by Stephanie Kadel-Taras
Seeing is believing. You can listen to the fast and fuzzy glam-rock sound of the Sirens on their 2004 self-titled CD, and the musical performance will probably sound more impressive than at a live show. But the key to this female-dominated Detroit sextet is the look.
At a late-night Elbow Room gig last year, I goggled at the Sirens in their gold lamé and black satin costumes. One guitarist was in a short-short bodysuit, another wore a miniskirt and tiara, and the lead singer towered above the stage in bell-bottoms and a cape. Everything was tight, low-cut, and accented by black, knee-high, seriously platform boots.
You have to admire their audacity, especially if you check out photos on their website (thesirensdetroit.com) showing previous costumes inspired by Native Americans, bicyclists, birthday cakes, and mud flaps (think of Yosemite Sam saying "Back off!" on a flap over the crotch).
Singer Muffy Kroha, a fashion retailer by day, is responsible for the Sirens' apparel by night. She's also responsible for strong, angry lead vocals and a stage persona that mixes Morticia Addams and Cher with Alice Cooper. Bugged-out eyes and long, bewitching fingers accent the belting out of Gary Glitter's "I Didn't Know I Loved You (Till I Saw You Rock 'n' Roll)" and Slade's "Gudbuy t'Jane." She even mimics the vocals of obvious influence David Bowie/Ziggy Stardust in "Chez Maximes."
Kroha is flanked by two girl guitarists (unnamed on the website and the CD) who not only rip on their instruments but also sing backing vocals reminiscent of early-1960s girl bands. Both are enthusiastic about the electric potential of the guitar, emphasizing heavy, buzzing lines. The sound is often so muddy it easily covers up deficiencies in skill, but that's just a time-honored rock tradition as is the head-bopping, hair-in-the-face, manic rhythms that leave you breathless.
Perhaps it was the late hour, thin crowd, or recent lineup change (the formerly all-girl band had replaced its

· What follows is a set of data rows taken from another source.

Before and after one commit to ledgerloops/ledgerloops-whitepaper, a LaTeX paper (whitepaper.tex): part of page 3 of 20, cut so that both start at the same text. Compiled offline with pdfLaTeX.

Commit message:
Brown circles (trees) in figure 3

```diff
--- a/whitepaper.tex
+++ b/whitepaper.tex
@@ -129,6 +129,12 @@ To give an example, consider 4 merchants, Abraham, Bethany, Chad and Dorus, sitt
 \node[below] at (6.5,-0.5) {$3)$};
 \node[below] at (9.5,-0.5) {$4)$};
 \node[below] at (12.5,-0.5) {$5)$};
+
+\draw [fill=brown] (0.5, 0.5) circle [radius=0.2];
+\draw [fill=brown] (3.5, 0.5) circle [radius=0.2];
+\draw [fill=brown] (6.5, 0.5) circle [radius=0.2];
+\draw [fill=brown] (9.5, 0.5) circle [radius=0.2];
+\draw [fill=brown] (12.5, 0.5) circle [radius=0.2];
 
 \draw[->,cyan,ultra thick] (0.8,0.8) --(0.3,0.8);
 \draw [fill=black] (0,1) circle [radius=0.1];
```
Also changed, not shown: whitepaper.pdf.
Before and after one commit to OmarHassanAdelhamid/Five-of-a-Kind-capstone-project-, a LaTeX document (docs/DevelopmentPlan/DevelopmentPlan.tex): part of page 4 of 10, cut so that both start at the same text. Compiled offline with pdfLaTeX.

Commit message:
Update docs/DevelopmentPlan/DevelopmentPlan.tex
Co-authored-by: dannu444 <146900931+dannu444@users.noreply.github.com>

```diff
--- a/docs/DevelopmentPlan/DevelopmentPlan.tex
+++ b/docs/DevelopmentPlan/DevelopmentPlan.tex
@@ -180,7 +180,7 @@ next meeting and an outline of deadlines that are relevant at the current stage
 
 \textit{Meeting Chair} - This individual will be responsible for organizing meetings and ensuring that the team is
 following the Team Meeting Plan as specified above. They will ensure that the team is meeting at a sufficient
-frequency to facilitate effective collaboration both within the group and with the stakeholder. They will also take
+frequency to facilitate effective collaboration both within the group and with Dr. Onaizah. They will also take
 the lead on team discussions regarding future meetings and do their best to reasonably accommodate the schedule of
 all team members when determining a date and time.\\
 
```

bassist and drummer with two guys in gold lamé), but the Sirens didn't seem entirely comfortable in their wild and sexy getups. Pretty, healthy, and not young, they looked more like your neighbor or somebody's mother under all the theatrics. And they often appeared bored and annoyed. That's okay for a nihilistic metal band. But as glam rockers with plenty of cleavage, they should know the audience expects them to play it up.
Fortunately, they play it up just fine on their CD. Hot and grinding, energetic and studio polished, it's a surprisingly entertaining record. The bass and drums are heavy in the mix, and most of the songs will get your pulse racing. By the time the Sirens get to the final track Ike Turner's "I'm Blue" they drag it along, as if they're exhausted from all that came before. I was too.
The Sirens return to the Elbow Room on Saturday, May 6, in a warm-up to a spring tour of Serbia.
[Review published May 2006]